### What to produce
Word for word, copy the listing below and leave out its images.

### Given records
*****
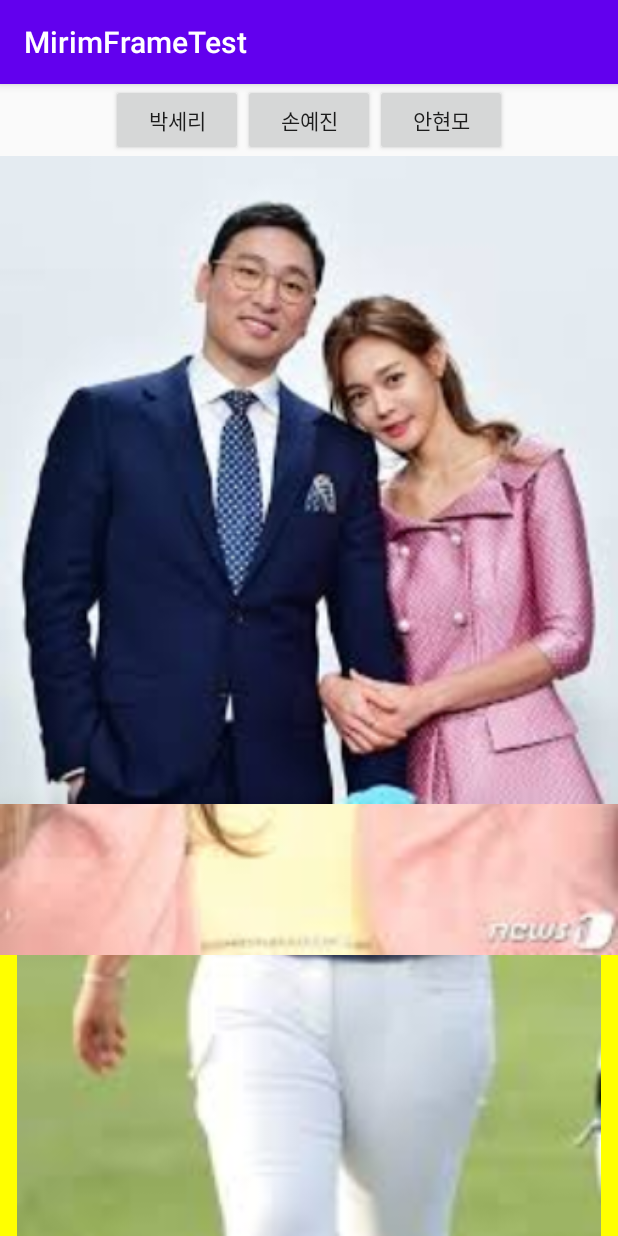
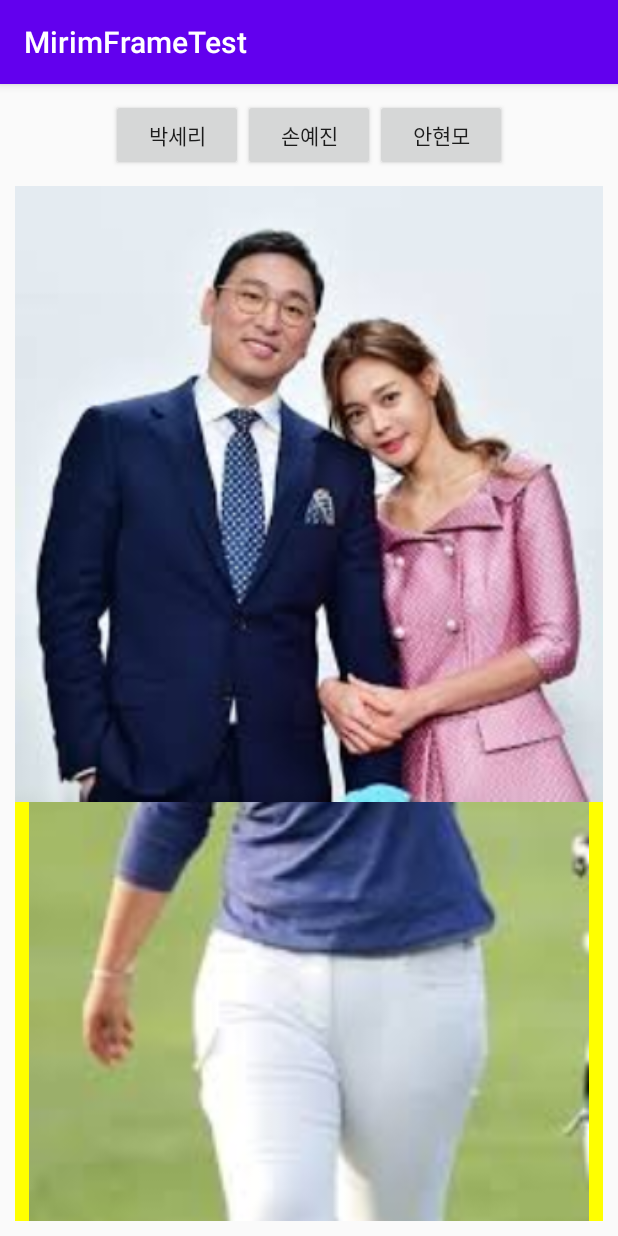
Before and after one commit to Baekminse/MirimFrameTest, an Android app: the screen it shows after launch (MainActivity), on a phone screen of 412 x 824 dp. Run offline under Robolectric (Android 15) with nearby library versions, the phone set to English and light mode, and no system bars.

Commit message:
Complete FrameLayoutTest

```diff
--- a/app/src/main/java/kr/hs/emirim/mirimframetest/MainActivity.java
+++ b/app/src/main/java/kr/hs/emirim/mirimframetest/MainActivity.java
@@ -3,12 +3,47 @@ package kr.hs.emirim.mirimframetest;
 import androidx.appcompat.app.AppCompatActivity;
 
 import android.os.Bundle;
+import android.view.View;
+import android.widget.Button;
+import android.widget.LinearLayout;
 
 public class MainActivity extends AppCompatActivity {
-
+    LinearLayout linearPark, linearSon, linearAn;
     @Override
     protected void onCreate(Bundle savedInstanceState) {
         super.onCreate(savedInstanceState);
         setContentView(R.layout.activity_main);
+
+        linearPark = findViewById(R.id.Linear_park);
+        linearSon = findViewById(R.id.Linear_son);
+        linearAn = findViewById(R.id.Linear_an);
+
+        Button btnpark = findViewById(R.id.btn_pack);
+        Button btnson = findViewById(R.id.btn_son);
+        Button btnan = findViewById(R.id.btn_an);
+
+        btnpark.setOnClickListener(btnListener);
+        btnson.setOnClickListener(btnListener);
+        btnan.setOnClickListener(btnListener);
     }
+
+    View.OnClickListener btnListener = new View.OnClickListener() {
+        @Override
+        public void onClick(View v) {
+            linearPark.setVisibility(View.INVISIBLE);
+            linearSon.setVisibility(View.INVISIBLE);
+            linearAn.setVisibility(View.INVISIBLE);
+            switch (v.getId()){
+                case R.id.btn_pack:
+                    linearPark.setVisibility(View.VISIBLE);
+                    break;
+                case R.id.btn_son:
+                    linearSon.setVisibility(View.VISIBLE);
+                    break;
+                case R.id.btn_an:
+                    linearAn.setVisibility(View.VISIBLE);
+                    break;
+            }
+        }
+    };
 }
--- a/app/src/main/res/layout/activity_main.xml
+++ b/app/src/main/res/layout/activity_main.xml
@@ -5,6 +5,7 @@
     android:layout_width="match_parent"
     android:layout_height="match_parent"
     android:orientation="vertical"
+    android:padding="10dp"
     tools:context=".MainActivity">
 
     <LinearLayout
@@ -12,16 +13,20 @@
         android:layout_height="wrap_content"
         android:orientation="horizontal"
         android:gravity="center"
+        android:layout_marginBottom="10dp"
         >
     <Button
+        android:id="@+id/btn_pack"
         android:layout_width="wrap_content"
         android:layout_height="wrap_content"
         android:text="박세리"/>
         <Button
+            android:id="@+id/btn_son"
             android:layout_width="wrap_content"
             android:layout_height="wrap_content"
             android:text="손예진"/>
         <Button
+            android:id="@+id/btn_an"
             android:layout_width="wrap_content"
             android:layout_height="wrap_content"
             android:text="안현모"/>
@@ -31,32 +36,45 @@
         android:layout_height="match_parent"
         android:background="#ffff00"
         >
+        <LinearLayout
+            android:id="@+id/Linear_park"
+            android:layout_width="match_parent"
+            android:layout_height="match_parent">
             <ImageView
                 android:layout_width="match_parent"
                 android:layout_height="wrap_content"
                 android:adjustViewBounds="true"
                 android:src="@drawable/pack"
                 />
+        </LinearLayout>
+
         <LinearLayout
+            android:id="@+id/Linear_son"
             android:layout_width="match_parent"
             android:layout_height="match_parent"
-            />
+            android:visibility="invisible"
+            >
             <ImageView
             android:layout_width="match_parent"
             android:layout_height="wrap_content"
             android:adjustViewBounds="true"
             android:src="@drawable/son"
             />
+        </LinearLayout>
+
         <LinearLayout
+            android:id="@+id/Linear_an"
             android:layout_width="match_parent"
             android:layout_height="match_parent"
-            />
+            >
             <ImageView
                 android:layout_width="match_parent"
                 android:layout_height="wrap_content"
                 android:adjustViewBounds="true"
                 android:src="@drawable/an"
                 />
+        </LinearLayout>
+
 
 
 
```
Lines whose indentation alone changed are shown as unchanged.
*****
### Exercise solution
Before and after one commit to Baekminse/MirimFrameTest, an Android app: the screen it shows after launch (MainActivity), on a phone screen of 412 x 824 dp. Run offline under Robolectric (Android 15) with nearby library versions, the phone set to English and light mode, and no system bars.

Commit message:
Complete FrameLayoutTest

```diff
--- a/app/src/main/java/kr/hs/emirim/mirimframetest/MainActivity.java
+++ b/app/src/main/java/kr/hs/emirim/mirimframetest/MainActivity.java
@@ -3,12 +3,47 @@ package kr.hs.emirim.mirimframetest;
 import androidx.appcompat.app.AppCompatActivity;
 
 import android.os.Bundle;
+import android.view.View;
+import android.widget.Button;
+import android.widget.LinearLayout;
 
 public class MainActivity extends AppCompatActivity {
-
+    LinearLayout linearPark, linearSon, linearAn;
     @Override
     protected void onCreate(Bundle savedInstanceState) {
         super.onCreate(savedInstanceState);
         setContentView(R.layout.activity_main);
+
+        linearPark = findViewById(R.id.Linear_park);
+        linearSon = findViewById(R.id.Linear_son);
+        linearAn = findViewById(R.id.Linear_an);
+
+        Button btnpark = findViewById(R.id.btn_pack);
+        Button btnson = findViewById(R.id.btn_son);
+        Button btnan = findViewById(R.id.btn_an);
+
+        btnpark.setOnClickListener(btnListener);
+        btnson.setOnClickListener(btnListener);
+        btnan.setOnClickListener(btnListener);
     }
+
+    View.OnClickListener btnListener = new View.OnClickListener() {
+        @Override
+        public void onClick(View v) {
+            linearPark.setVisibility(View.INVISIBLE);
+            linearSon.setVisibility(View.INVISIBLE);
+            linearAn.setVisibility(View.INVISIBLE);
+            switch (v.getId()){
+                case R.id.btn_pack:
+                    linearPark.setVisibility(View.VISIBLE);
+                    break;
+                case R.id.btn_son:
+                    linearSon.setVisibility(View.VISIBLE);
+                    break;
+                case R.id.btn_an:
+                    linearAn.setVisibility(View.VISIBLE);
+                    break;
+            }
+        }
+    };
 }
--- a/app/src/main/res/layout/activity_main.xml
+++ b/app/src/main/res/layout/activity_main.xml
@@ -5,6 +5,7 @@
     android:layout_width="match_parent"
     android:layout_height="match_parent"
     android:orientation="vertical"
+    android:padding="10dp"
     tools:context=".MainActivity">
 
     <LinearLayout
@@ -12,16 +13,20 @@
         android:layout_height="wrap_content"
         android:orientation="horizontal"
         android:gravity="center"
+        android:layout_marginBottom="10dp"
         >
     <Button
+        android:id="@+id/btn_pack"
         android:layout_width="wrap_content"
         android:layout_height="wrap_content"
         android:text="박세리"/>
         <Button
+            android:id="@+id/btn_son"
             android:layout_width="wrap_content"
             android:layout_height="wrap_content"
             android:text="손예진"/>
         <Button
+            android:id="@+id/btn_an"
             android:layout_width="wrap_content"
             android:layout_height="wrap_content"
             android:text="안현모"/>
@@ -31,32 +36,45 @@
         android:layout_height="match_parent"
         android:background="#ffff00"
         >
+        <LinearLayout
+            android:id="@+id/Linear_park"
+            android:layout_width="match_parent"
+            android:layout_height="match_parent">
             <ImageView
                 android:layout_width="match_parent"
                 android:layout_height="wrap_content"
                 android:adjustViewBounds="true"
                 android:src="@drawable/pack"
                 />
+        </LinearLayout>
+
         <LinearLayout
+            android:id="@+id/Linear_son"
             android:layout_width="match_parent"
             android:layout_height="match_parent"
-            />
+            android:visibility="invisible"
+            >
             <ImageView
             android:layout_width="match_parent"
             android:layout_height="wrap_content"
             android:adjustViewBounds="true"
             android:src="@drawable/son"
             />
+        </LinearLayout>
+
         <LinearLayout
+            android:id="@+id/Linear_an"
             android:layout_width="match_parent"
             android:layout_height="match_parent"
-            />
+            >
             <ImageView
                 android:layout_width="match_parent"
                 android:layout_height="wrap_content"
                 android:adjustViewBounds="true"
                 android:src="@drawable/an"
                 />
+        </LinearLayout>
+
 
 
 
```
Lines whose indentation alone changed are shown as unchanged.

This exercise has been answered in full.